Plus, the country's obesity problem now a matter of national security? We will speak to the army recruit who shed 160 pounds to get into the army.

SAMBOLIN: But first, towers of strength. Amazing pictures of people banding together to build human castles.


SAMBOLIN: Welcome back to EARLY START. It is 57 minutes past the hour. I'm Zoraida Sambolin along with John Berman taking a look at what is trending on the web this morning.

BERMAN: Trying to, at least. Incredible images out of Spain. A sea of people and human towers rising from it. Thousands of spectators packed into an old bull ring in Spain to watch as teams of hundreds of people built incredible human towers. They climb over and over and on top of each other.


BERMAN: Something as high as 50 feet. Why? Because it's a tradition dating back to the 18th century. This is the 24th annual competition in modern times. With ingenuity like this, they will definitely be able to get out of their debt crisis. That's all I can say.

SAMBOLIN: Here's another big why, right? Going for shock value, stuntman David Blaine, that is, is at it again. This time, he is spending three days -- look at that -- standing in the middle of a million volts of electricity on a New York City pier wearing a 27- pound chain mail suit. Seven Tesla coils are literally shooting bolts of lightning right through him. many experts are shooting down the something -- all that voltage is just simply going through his suit, not his body, and that this right here, ladies and gentlemen, is completely safe.


BERMAN: This looks like an awesome idea. SAMBOLIN: Oh, yes. Why don't you put -- and try it?

BERMAN: You'd like to see that, don't you?

SAMBOLIN: Yes, I would.

BERMAN: All right. Fifty-eight minutes after the hour. The last word on President Obama's barely-there debate performance coming from "Saturday Night Live."


UNIDENTIFIED MALE: Well, you have to hand it to Mitt Romney, because President Obama sure did.


UNIDENTIFIED MALE: Many political experts were surprised that during Wednesday's debate, President Obama failed to mention Mitt Romney's infamous 47 percent comment. Obama likely to take the high road, forgetting that that road, leads to building houses with Jimmy Carter.

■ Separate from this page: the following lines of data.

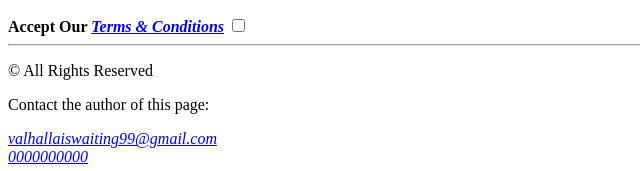
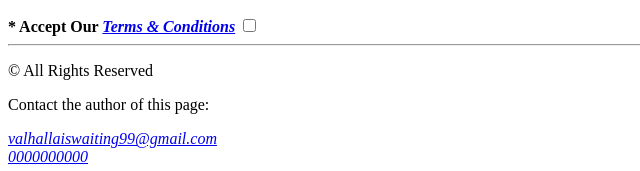
Before and after one commit to Valhalla-2/html-Only-Survey-Form, a plain HTML site: page index.html in a window 1280 px wide. Shown: the part 1104-1275 px from the top of the page, 0-640 px from the left. Drawn offline with Linux system fonts and the light colour scheme.

Commit message:
modified the checkboxes

```diff
--- a/index.html
+++ b/index.html
@@ -117,7 +117,7 @@
              <br>
              <div>
                <label for="terms">
-                <strong>Accept Our <em><a href="https://www.google.com" target="_blank">Terms & Conditions</a></em></strong>
+                <strong> * Accept Our <em><a href="https://www.google.com" target="_blank">Terms & Conditions</a></em></strong>
                 <input type="checkbox" name="terms" id="terms" required>
                </label>
              </div>
```
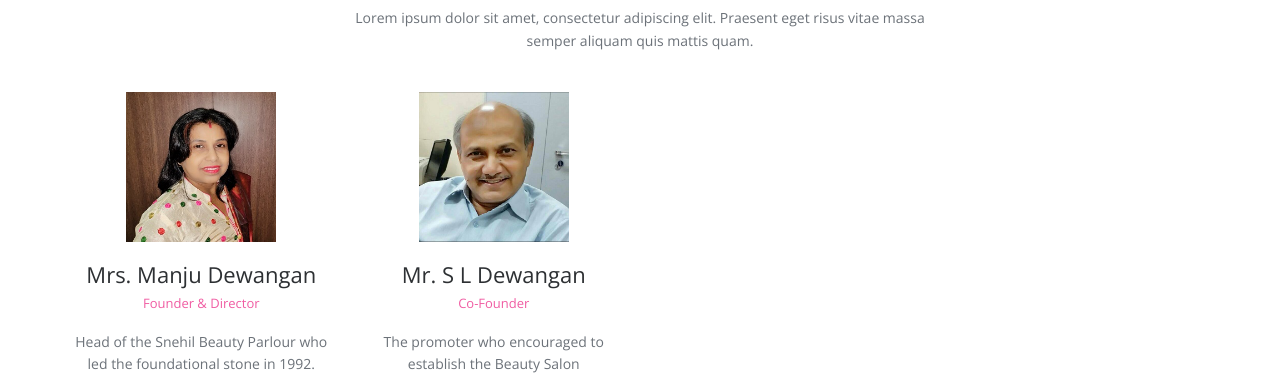
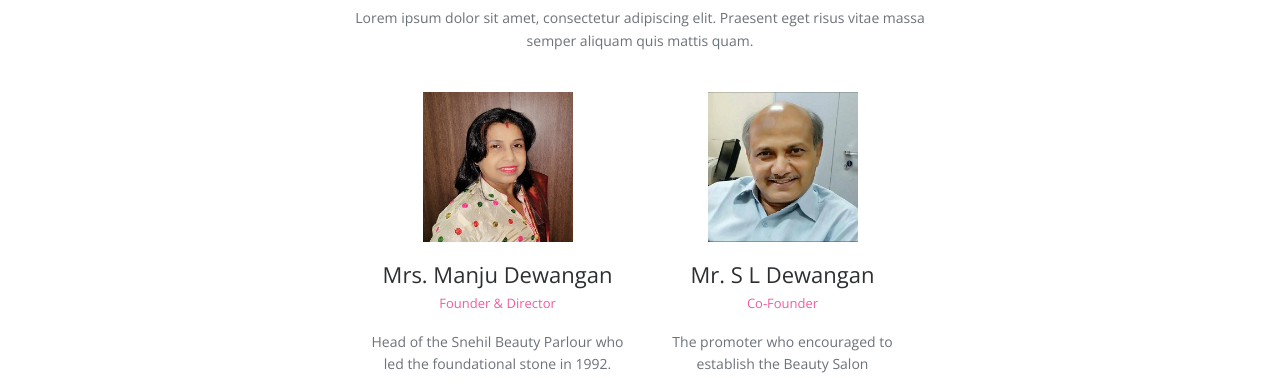
Before and after one commit to Yashdew/Snehil, a plain HTML site: page index.html in a window 1280 px wide. Shown: the part 3316-3708 px from the top of the page. Drawn offline with nearby package versions, Linux system fonts and the light colour scheme; files whose address does not match are found by name.

Commit message:
center the teams

```diff
--- a/css/main.css
+++ b/css/main.css
@@ -537,6 +537,19 @@ ul.list-default li {
 /* ------------------------------------------------------------------------------
 	 Teams
 -------------------------------------------------------------------------------*/
+.col-centered{
+    float: none;
+    margin: 0 auto;
+}
+.center-yash{
+	display: flex;
+	justify-content: center;
+}
+.center-block{
+	display:block;
+	margin-right:auto;
+	margin-left:auto
+}
 .person {
 	max-width: 270px;
 	text-align: center;
--- a/index.html
+++ b/index.html
@@ -265,7 +265,7 @@
                 <p class="wow fadeInDown animated">Lorem ipsum dolor sit amet, consectetur adipiscing elit. Praesent eget risus vitae massa <br> semper aliquam quis mattis quam.</p>
       </div>
     <div class="i-am-centered">
-      <div class="row justify-content-center">
+      <div class="center-yash">
         <!-- <div class="col-md-3 col-sm-6">
           <div class="person"><img src="images/team-1.jpg" alt="" class="img-responsive">
             <div class="person-content">
@@ -280,7 +280,8 @@
             </ul>
           </div>
         </div> -->
-        <div class="col-md-3 col-sm-6">
+        <div class="col-md-3 col-sm-6 is-center">
+          <div class="center-block">
             <div class="person"> <img src="images/Mom 3.jpg" alt="" class="img-responsive">
               <div class="person-content">
                 <h4>Mrs. Manju Dewangan</h4>
@@ -294,7 +295,9 @@
               </ul>
             </div>
           </div>
-        <div class="col-md-3 col-sm-6">
+        </div>
+        <div class="col-md-3 col-sm-6 ">
+          <div class="center-block">
             <div class="person"> <img src="images/Papa.png" alt="" class="img-responsive">
               <div class="person-content">
                 <h4>Mr. S L Dewangan</h4>
@@ -306,6 +309,7 @@
                 <li><a href="#" class=""><span class="fa fa-twitter"></span></a></li>
                 <li><a href="#" class=""><span class="fa fa-google-plus"></span></a></li>
               </ul>
+            </div>
           </div>
         </div>
         <!-- <div class="col-md-3 col-sm-6">
```
Lines whose indentation alone changed are shown as unchanged.
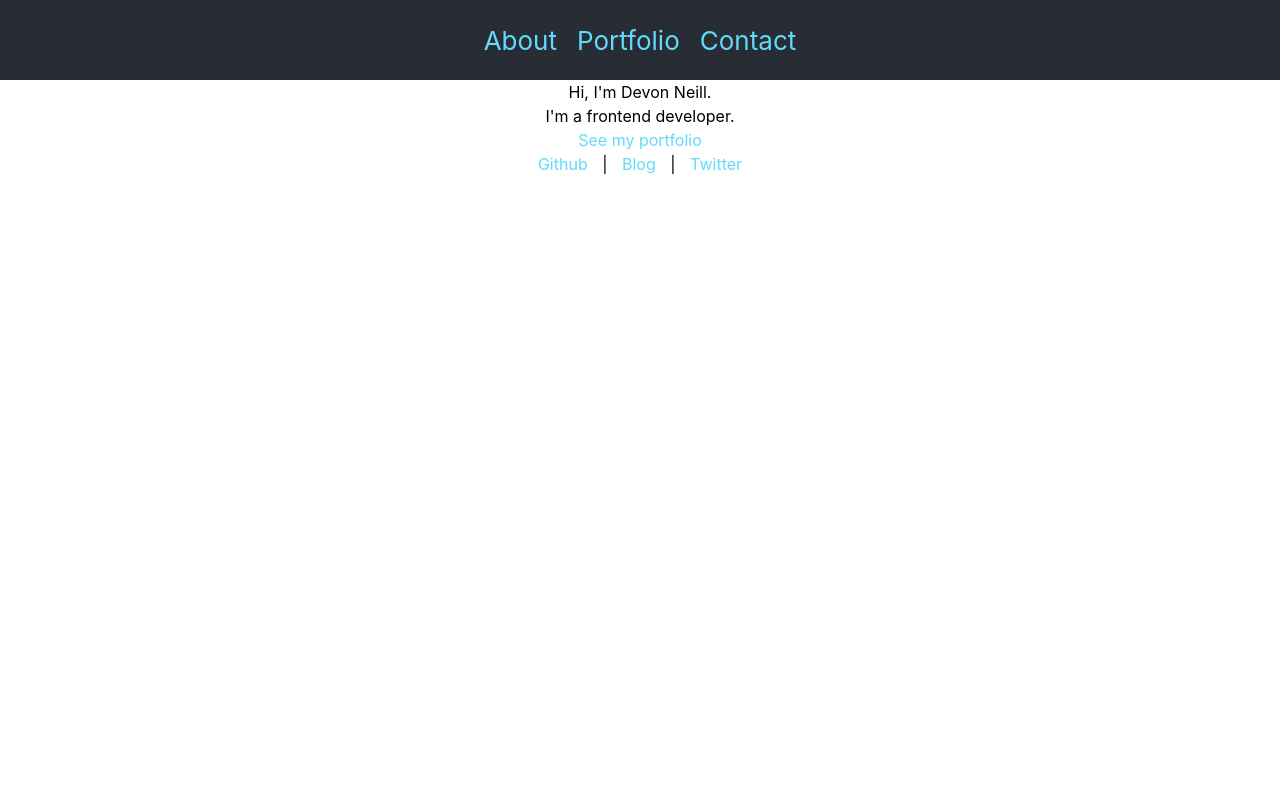
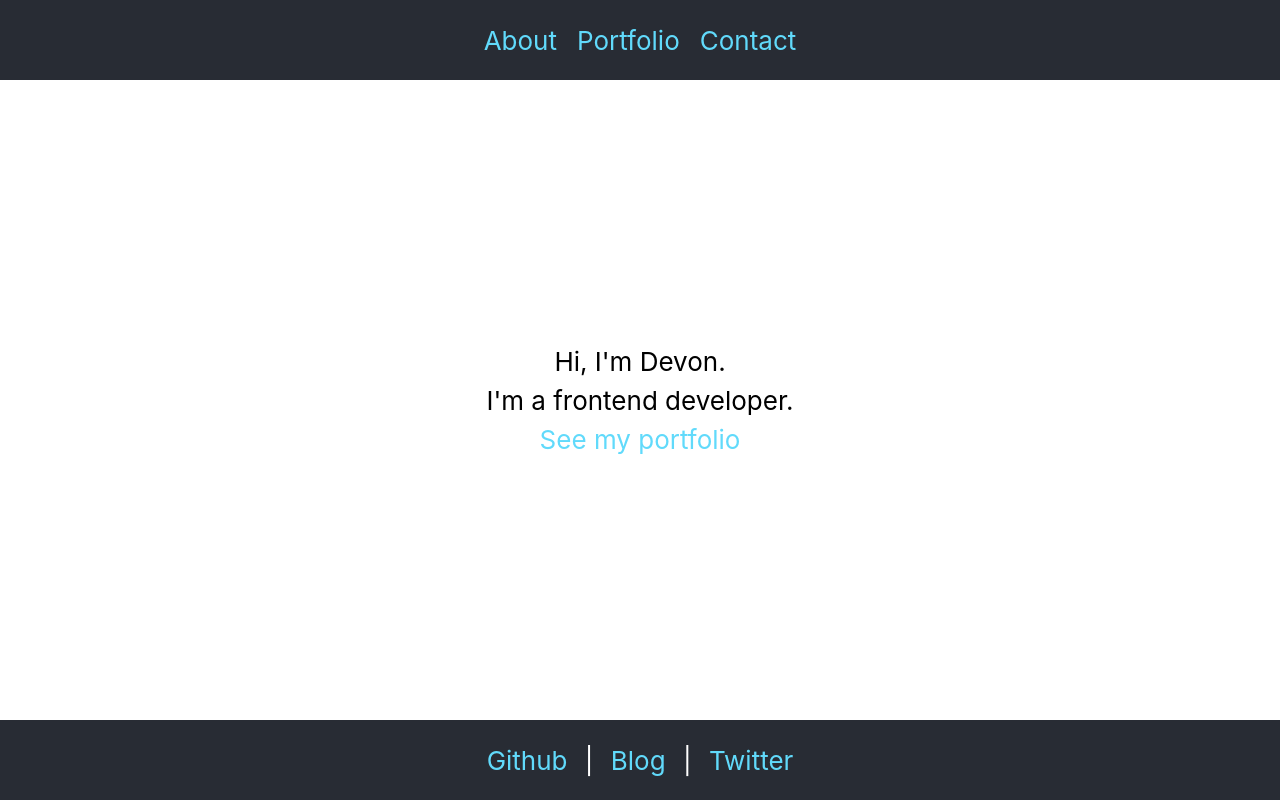
Before and after one commit to devneill/portfolio, a React (Vite) app: page / in a window 1280 px wide. Built offline with nearby package versions, Linux system fonts and the light colour scheme.

Commit message:
Move footer to bottom

```diff
--- a/src/App.css
+++ b/src/App.css
@@ -1,5 +1,8 @@
 .App {
   text-align: center;
+  display: flex;
+  flex-direction: column;
+  min-height: 100vh;
 }
 
 .App-header {
@@ -17,3 +20,24 @@
   color: #61dafb;
   margin: 0px 10px;
 }
+
+.App-main {
+  flex: 1 0 auto;
+  display: flex;
+  flex-direction: column;
+  align-items: center;
+  justify-content: center;
+  font-size: calc(10px + 2vmin);
+}
+
+.App-footer {
+  flex-shrink: 0;
+  background-color: #282c34;
+  min-height: 10vh;
+  display: flex;
+  flex-direction: row;
+  align-items: center;
+  justify-content: center;
+  font-size: calc(10px + 2vmin);
+  color: white;
+}
--- a/src/App.tsx
+++ b/src/App.tsx
@@ -31,8 +31,8 @@ function App() {
           </a>
         </nav>
       </header>
-      <main>
-        <p>Hi, I'm Devon Neill.</p>
+      <main className="App-main">
+        <p>Hi, I'm Devon.</p>
         <p>I'm a frontend developer.</p>
         <p>
           <a
@@ -45,7 +45,7 @@ function App() {
           </a>
         </p>
       </main>
-      <footer>
+      <footer className="App-footer">
         <nav>
           <a
             className="App-link"
```
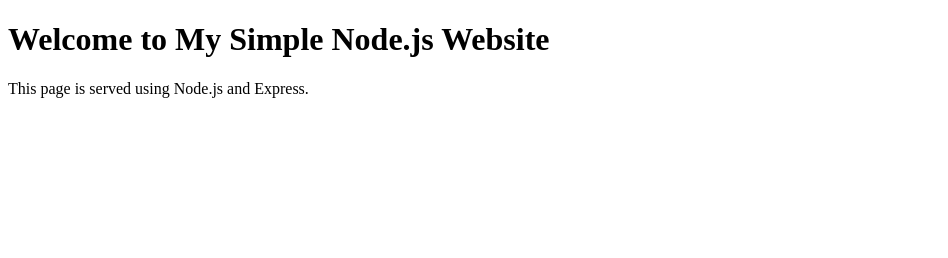
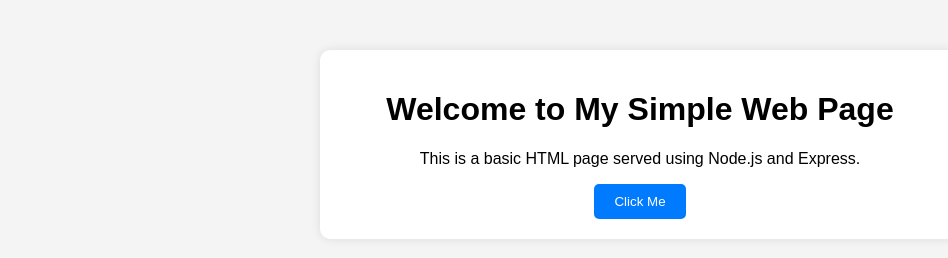
Before and after one commit to s223541137/sit323-2025-prac2p, a website: page public/index.html in a window 1280 px wide. Shown: the whole page, without its empty margins (0-948 px from the left). Drawn offline with Linux system fonts and the light colour scheme.

Commit message:
Updated simple web page with styling and button

```diff
--- a/public/index.html
+++ b/public/index.html
@@ -3,10 +3,40 @@
 <head>
     <meta charset="UTF-8">
     <meta name="viewport" content="width=device-width, initial-scale=1.0">
-    <title>My Node Website</title>
+    <title>Simple Web Page</title>
+    <style>
+        body {
+            font-family: Arial, sans-serif;
+            text-align: center;
+            margin: 50px;
+            background-color: #f4f4f4;
+        }
+        .container {
+            max-width: 600px;
+            background: white;
+            padding: 20px;
+            border-radius: 10px;
+            box-shadow: 0 0 10px rgba(0, 0, 0, 0.1);
+            margin: auto;
+        }
+        button {
+            background-color: #007BFF;
+            color: white;
+            padding: 10px 20px;
+            border: none;
+            border-radius: 5px;
+            cursor: pointer;
+        }
+        button:hover {
+            background-color: #0056b3;
+        }
+    </style>
 </head>
 <body>
-    <h1>Welcome to My Simple Node.js Website</h1>
-    <p>This page is served using Node.js and Express.</p>
+    <div class="container">
+        <h1>Welcome to My Simple Web Page</h1>
+        <p>This is a basic HTML page served using Node.js and Express.</p>
+        <button onclick="alert('Hello! Welcome to my page.')">Click Me</button>
+    </div>
 </body>
 </html>
```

UNIDENTIFIED MALE: According to Nielsen numbers, more than 70 million people watch Wednesday's debate either on TV, online, or from one of the podiums.


UNIDENTIFIED MALE: Fox News. When that thing ended, you guys must have looked at each other and said, I think we can report this one exactly as it happened.


UNIDENTIFIED MALE: When I turned over your post debate coverage, I expected to see Sean Hannity getting a Gatorade shower.


UNIDENTIFIED MALE: Loser, Michelle Obama. It must be hard to watch your husband take a beating like that on your anniversary. You went in there thinking you 're with Blane (ph), but you went home with ducky.


UNIDENTIFIED MALE: The biggest winner, America, is there anything more exciting than Joe Biden thinking it's up to him to get the lead back?




BERMAN: And you can watch that Thursday night right here on CNN.

SAMBOLIN: No need to TiVo.

EARLY START continues right now.